town to town, and were well received wherever they went.
They often opened in a new town - following a poll among the townspeople - with an enactment of the life of the local patron saint.
The family's repertoire
ranged from the biblical texts over
from Niccodemi to the great l9th century historical novels - especially
those with a socialist or anticlerical bent. Often their performances
included enactments of the lives of men such as
Giordano Bruno, Arnaldo
da Brescia and Galileo Galilei.
As a young school teacher, Emilia fell in love with Domenico - twenty years her senior - who was passing through Bobbio with his marionettes and puppets. She married him, against the strong wishes of her family, and together they continued to tour all of Lombardy. Emilia soon learned the trades of acting and costume designer. It was she who taught their four children to act and to move on the stage. She was an outstanding woman, meticulous in all her work and an excellent organizer. In the end it was she who carried the troupe on her shoulders.
It was in this environment
that Franca earned her apprenticeship. She has always felt at home on
the stage because - as she says - "I was born there: I was only eight
days old when I made my debut in my mother's arms [she played the new-born
son of Geneviève of Brabant] ... I didn't say much that evening! "
Dario spent his childhood moving from one town to another, as his father's postings were changed at the whim of the railway authorities. But even though the geography remained in a flux, the cultural setting was always the same. As the boy grew, he became schooled in the local narrative tradition. With growing passion, he would sit in the taverns or the piazze and listen tirelessly to the master glass-blowers and fishermen, who - in the oral tradition of the fabulatore - would swap tall tales, steeped in pungent political satire.
In 1940 he moved
to Milan (commuting from Luino) to study at the Brera Art Academy. After
the war, he begins to study architecture at the Polytechnic, but interrupts
his studies with only a few exams left to complete his degree.
At the end of the war, Dario returns to his studies at the Academy of Brera in Milan while attending courses in architecture at the Polytechnic, commuting each day from his home on Lago Maggiore.
1945-41 he turns his attention to stage design and theatre décor. He begins to improvise monologues.
He moves with his family to Milan. Mamma Fo, in order to help her husband put the three children through college, does her best as a shirt-maker.
For the younger Fos, this is a period of ravenous reading. Gramsci and Marx are devoured along with American novelists and the first translations of Brecht, Mayakovsky and Lorca.
In the immediate postwar years, Italian theatre undergoes a veritable revolution, pushed along mainly by the new phenomenon of piccoli teatri ["small theatres"] that play a key role in developing the idea of a "popular stage".
Fo is captured by this effervescent movement and proves to be an insatiable theatregoer - even though he usually can't afford to buy a seat and has to stand through the performances. Mamma Fo keeps an open mind and an open house for her children's new acquaintances, among them Emilio Tadini, Alik Cavalieri, Piccoli, Vittorini, Morlotti, Treccani, Crepax, some of them already famous.

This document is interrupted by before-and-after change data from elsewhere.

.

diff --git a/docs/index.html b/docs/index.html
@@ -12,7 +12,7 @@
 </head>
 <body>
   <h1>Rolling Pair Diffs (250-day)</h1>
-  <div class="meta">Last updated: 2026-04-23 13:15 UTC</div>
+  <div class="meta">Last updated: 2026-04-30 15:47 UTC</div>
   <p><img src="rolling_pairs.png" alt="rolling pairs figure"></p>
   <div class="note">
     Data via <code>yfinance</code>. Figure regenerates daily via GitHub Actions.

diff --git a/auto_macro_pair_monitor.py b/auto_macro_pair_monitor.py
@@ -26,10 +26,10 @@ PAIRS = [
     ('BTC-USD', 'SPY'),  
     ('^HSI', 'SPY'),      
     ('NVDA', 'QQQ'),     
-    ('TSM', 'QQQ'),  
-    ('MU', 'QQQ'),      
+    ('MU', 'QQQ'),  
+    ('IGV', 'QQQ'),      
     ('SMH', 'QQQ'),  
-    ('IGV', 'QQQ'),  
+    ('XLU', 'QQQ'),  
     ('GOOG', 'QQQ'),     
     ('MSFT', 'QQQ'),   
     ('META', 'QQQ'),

During his architecture studies, while working as decorator and assistant architect, Dario begins to entertain his friends with tales as tall as those he heard in the lakeside taverns of his childhood.
In the summer of
1950, Dario seeks out Franco Parenti who is enthralled by the young man's
comical rendering of the parable of Cain and Abel, a satire in which Cain,
poer nano ["poor little thing"], a miserable fool, is anything but evil.
It's just that every time he tries, poer nano,to mimic the splendid, blond
and blue-eyed Abel, he gets into trouble. After suffering one disaster
after another, he finally goes crazy and kills the splendid Abel. Franco
Parenti enthusiastically invites Fo to join his theatre company.